> _Web interface edit records_:
-------------------------
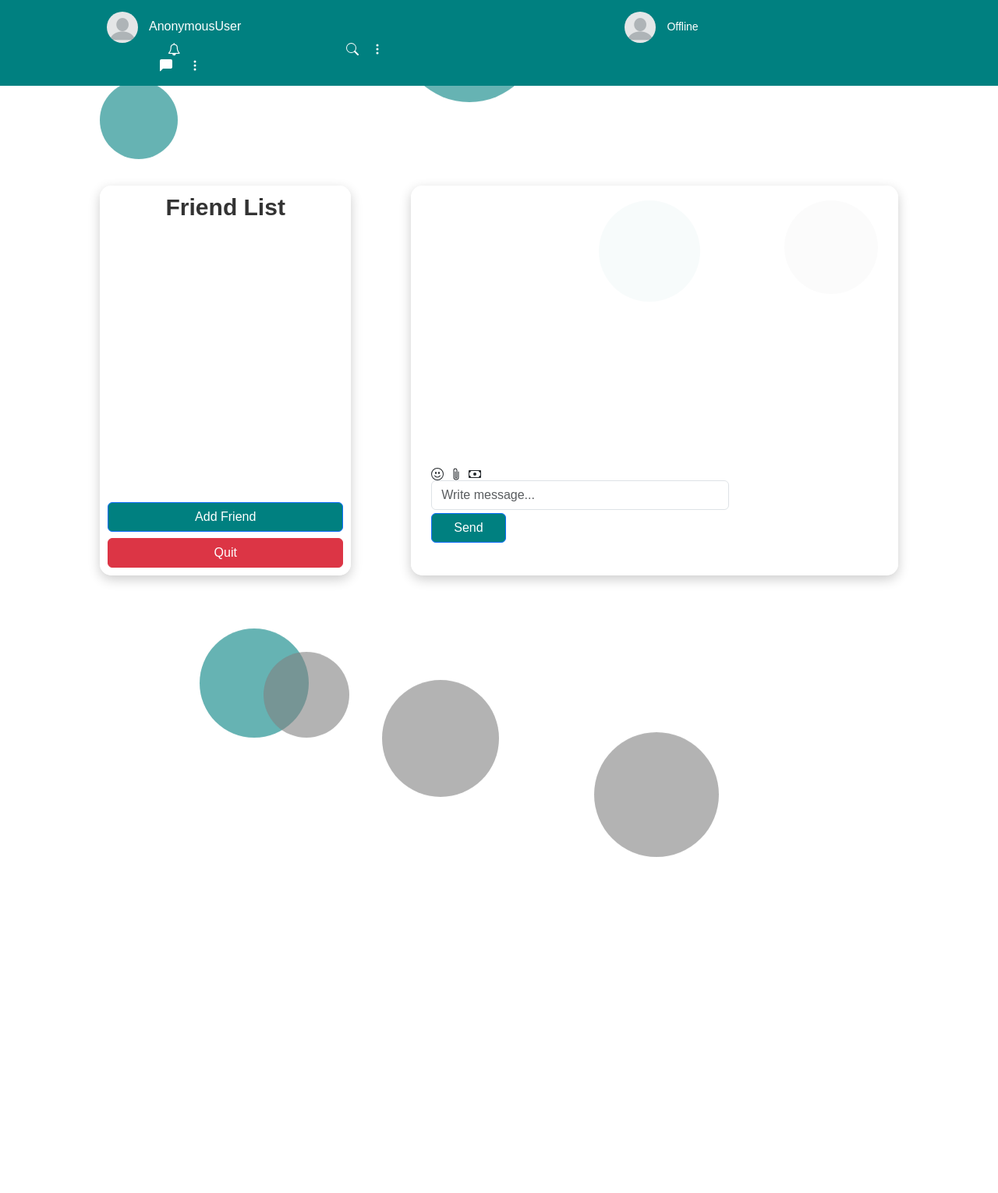
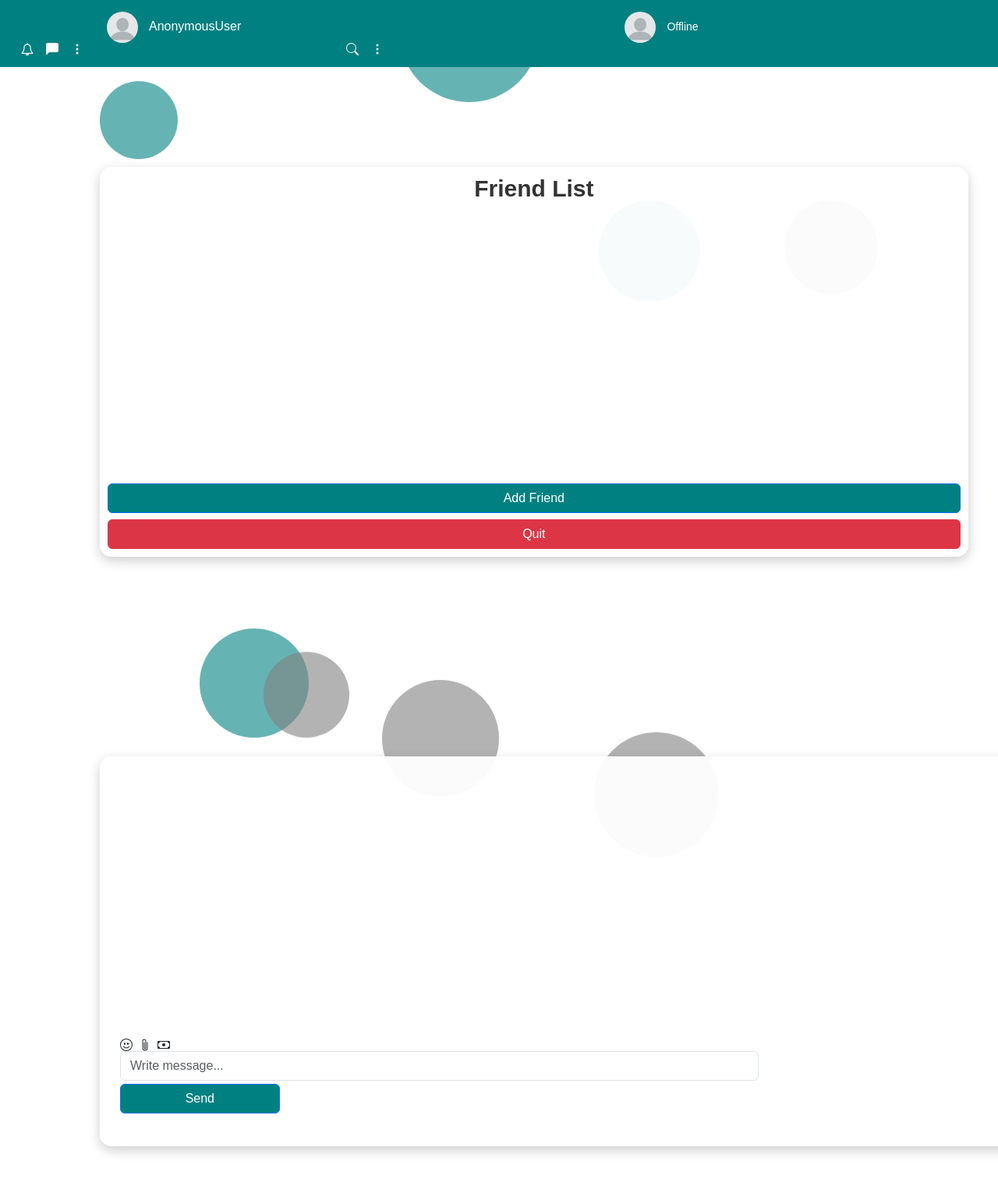
Before and after one commit to resilientdb/ResChat, a Django app: template app0/templates/chatting.html in a window 1280 px wide. Shown: the whole page at 78% size. Run offline with Django 4.2, Linux system fonts and the light colour scheme; the template is opened without the code that fills it, so the values that code supplies are empty; some libraries are stand-ins or nearby versions.

Commit message:
Update chatting.html

```diff
--- a/app0/templates/chatting.html
+++ b/app0/templates/chatting.html
@@ -60,18 +60,23 @@
     flex-direction: column;
     justify-content: space-between;
     top: 50%;
-    overflow-y: auto;
-    max-height: 100%;
     }
 
 .contacts {
     flex: 1;
     margin-right: 3%;
+    overflow-y: auto;
+    max-height: 100%;
 }
 
-.message-area {
-    flex: 2;
-    margin-left: 3%;
+/* Add padding to the chat history */
+.chat-history {
+    padding: 10px;
+}
+
+/* Add padding to the message box */
+.message-box {
+    padding: 10px;
 }
 
 .friends-list-title {
@@ -119,7 +124,7 @@
         <div class="col-sm-4 border-right border-secondary">
             <img src="{% static 'assets/dp.png' %}" alt="" class="friend-profile-picture">
             <span class="ml-2">{{user}}</span>
-            <span class="float-right mt-2">
+            <span class="float-right d-flex align-items-center">
                 <div class="notification">
                     <i class="fa fa-bell-o" aria-hidden="true"></i>
                     <span class="badge" id="count_badge"></span>
```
-------------------------
> _PROBLEM STATEMENT_: Write out every line above exactly, minus images.

> _WRITTEN ANSWER_:
Before and after one commit to resilientdb/ResChat, a Django app: template app0/templates/chatting.html in a window 1280 px wide. Shown: the whole page at 78% size. Run offline with Django 4.2, Linux system fonts and the light colour scheme; the template is opened without the code that fills it, so the values that code supplies are empty; some libraries are stand-ins or nearby versions.

Commit message:
Update chatting.html

```diff
--- a/app0/templates/chatting.html
+++ b/app0/templates/chatting.html
@@ -60,18 +60,23 @@
     flex-direction: column;
     justify-content: space-between;
     top: 50%;
-    overflow-y: auto;
-    max-height: 100%;
     }
 
 .contacts {
     flex: 1;
     margin-right: 3%;
+    overflow-y: auto;
+    max-height: 100%;
 }
 
-.message-area {
-    flex: 2;
-    margin-left: 3%;
+/* Add padding to the chat history */
+.chat-history {
+    padding: 10px;
+}
+
+/* Add padding to the message box */
+.message-box {
+    padding: 10px;
 }
 
 .friends-list-title {
@@ -119,7 +124,7 @@
         <div class="col-sm-4 border-right border-secondary">
             <img src="{% static 'assets/dp.png' %}" alt="" class="friend-profile-picture">
             <span class="ml-2">{{user}}</span>
-            <span class="float-right mt-2">
+            <span class="float-right d-flex align-items-center">
                 <div class="notification">
                     <i class="fa fa-bell-o" aria-hidden="true"></i>
                     <span class="badge" id="count_badge"></span>
```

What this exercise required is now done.